*EXERCISE:* Repeat every record exactly as written, but leave out the pictures.

- Opening Delimiter -

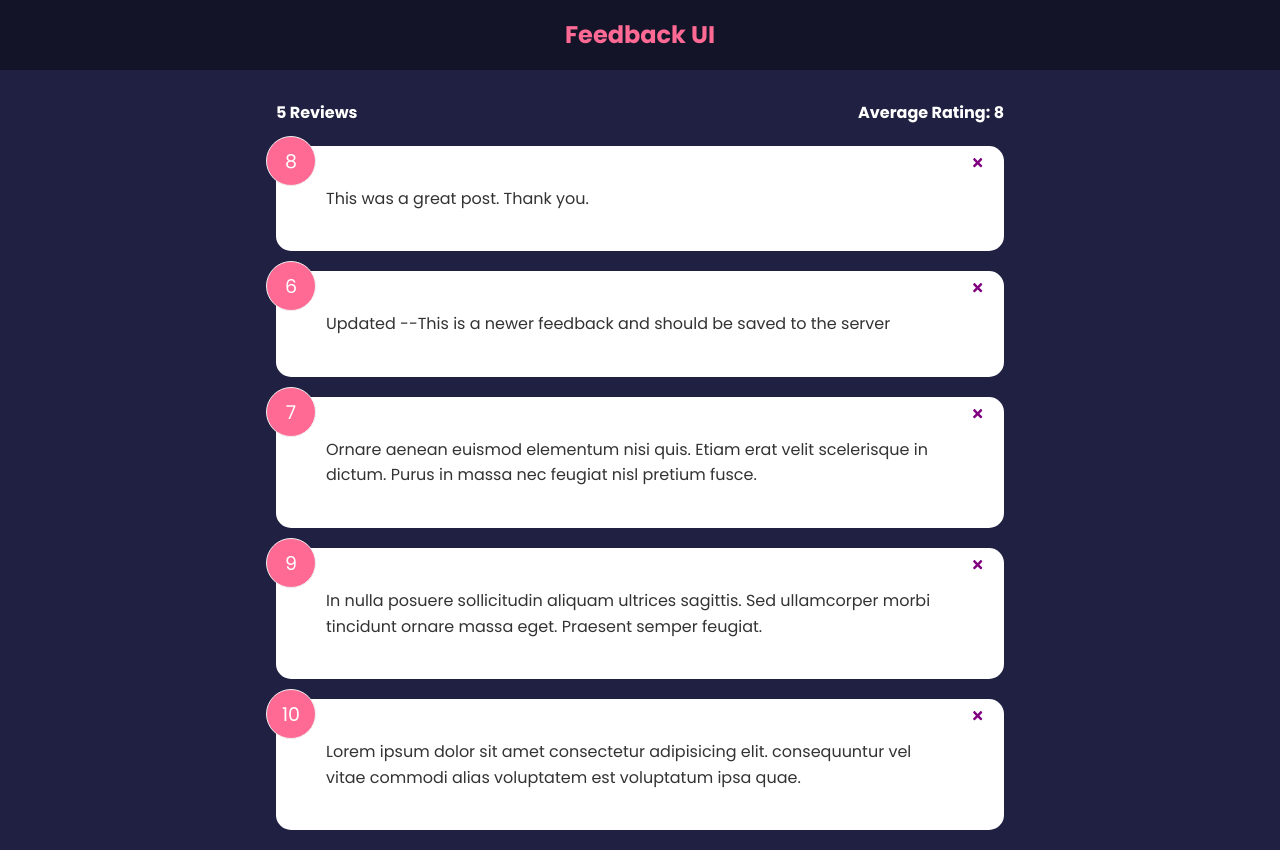
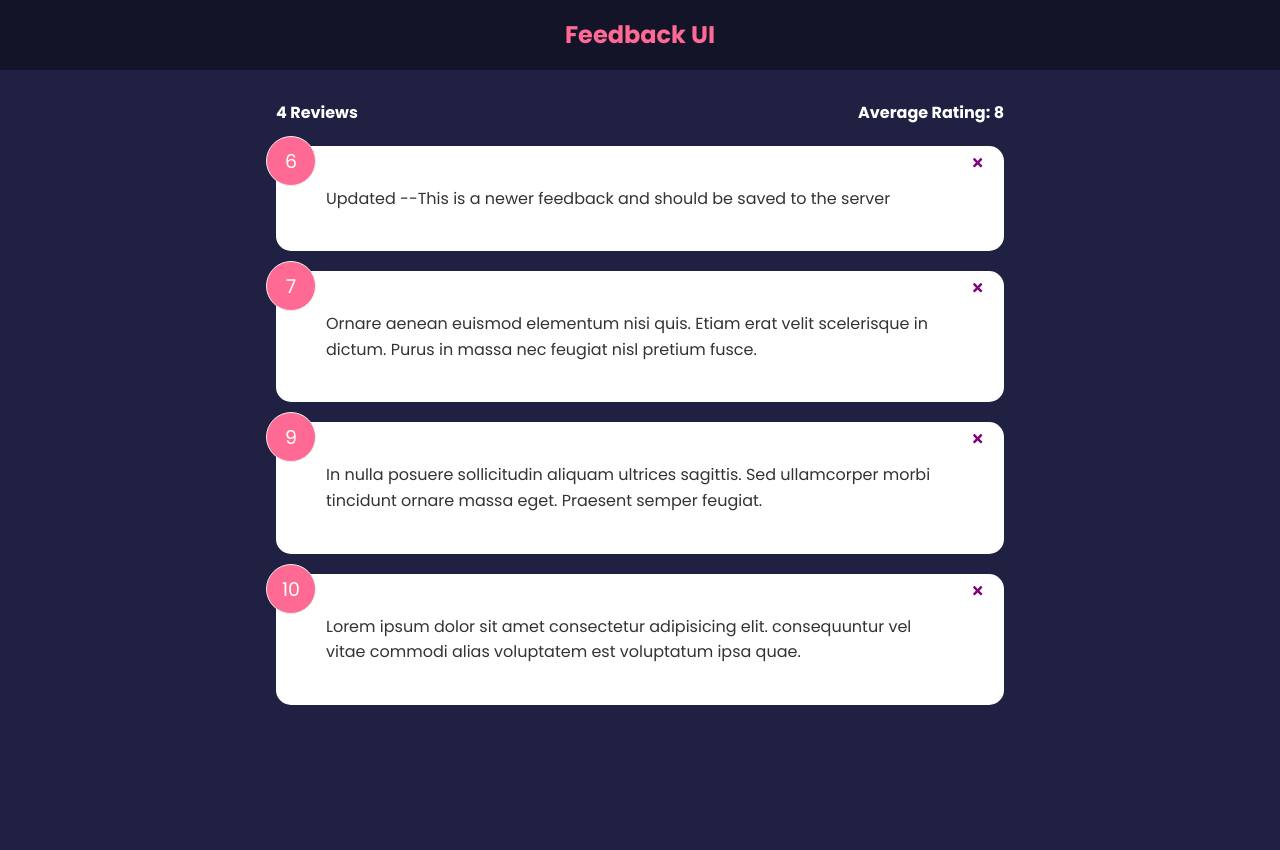
Before and after one commit to WhiskeyRomeoLima/feedback-app-reducer, a React (Create React App) app: page / in a window 1280 px wide. After the commit the page ends 800 px from the top, so only its background shows below. Built offline with nearby package versions, Linux system fonts and the light colour scheme; data requests are answered from the project's data file.

Commit message:
corrected item prop in FeedbackItem

```diff
--- a/db.json
+++ b/db.json
@@ -19,11 +19,6 @@
       "text": "Updated --This is a newer feedback and should be saved to the server",
       "rating": 6,
       "id": 4
-    },
-    {
-      "rating": 8,
-      "text": "This was a great post. Thank you.\n",
-      "id": 5
     }
   ]
 }
--- a/src/App.js
+++ b/src/App.js
@@ -33,7 +33,7 @@ const [state, dispatch] = useReducer(feedbackReducer, initialState)
     <Header />
 
       <div className='container'>
-        <FeedbackStats feedback={state.feedback}  />
+        <FeedbackStats feedback= {state.feedback}  />
         <FeedbackList feedback = {state.feedback} />
       </div>
     </>
--- a/src/components/FeedbackItem.jsx
+++ b/src/components/FeedbackItem.jsx
@@ -2,9 +2,9 @@ import {useReducer} from 'react'
 import feedbackReducer from '../reducers/feedbackReducer'
 import Card from './shared/Card'
 import {FaTimes} from 'react-icons/fa'
-function FeedbackItem({item}) {
+function FeedbackItem({feedback, item}) {
 
-    const [state, dispatch] = useReducer(feedbackReducer)
+    const [state, dispatch] = useReducer(feedbackReducer, feedback)
 
     const deleteFeedback = async (id) => {
         if(window.confirm('Are you sure you want to delete?')) {
```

- Closing Delimiter -

*RESPONSE:*
Before and after one commit to WhiskeyRomeoLima/feedback-app-reducer, a React (Create React App) app: page / in a window 1280 px wide. After the commit the page ends 800 px from the top, so only its background shows below. Built offline with nearby package versions, Linux system fonts and the light colour scheme; data requests are answered from the project's data file.

Commit message:
corrected item prop in FeedbackItem

```diff
--- a/db.json
+++ b/db.json
@@ -19,11 +19,6 @@
       "text": "Updated --This is a newer feedback and should be saved to the server",
       "rating": 6,
       "id": 4
-    },
-    {
-      "rating": 8,
-      "text": "This was a great post. Thank you.\n",
-      "id": 5
     }
   ]
 }
--- a/src/App.js
+++ b/src/App.js
@@ -33,7 +33,7 @@ const [state, dispatch] = useReducer(feedbackReducer, initialState)
     <Header />
 
       <div className='container'>
-        <FeedbackStats feedback={state.feedback}  />
+        <FeedbackStats feedback= {state.feedback}  />
         <FeedbackList feedback = {state.feedback} />
       </div>
     </>
--- a/src/components/FeedbackItem.jsx
+++ b/src/components/FeedbackItem.jsx
@@ -2,9 +2,9 @@ import {useReducer} from 'react'
 import feedbackReducer from '../reducers/feedbackReducer'
 import Card from './shared/Card'
 import {FaTimes} from 'react-icons/fa'
-function FeedbackItem({item}) {
+function FeedbackItem({feedback, item}) {
 
-    const [state, dispatch] = useReducer(feedbackReducer)
+    const [state, dispatch] = useReducer(feedbackReducer, feedback)
 
     const deleteFeedback = async (id) => {
         if(window.confirm('Are you sure you want to delete?')) {
```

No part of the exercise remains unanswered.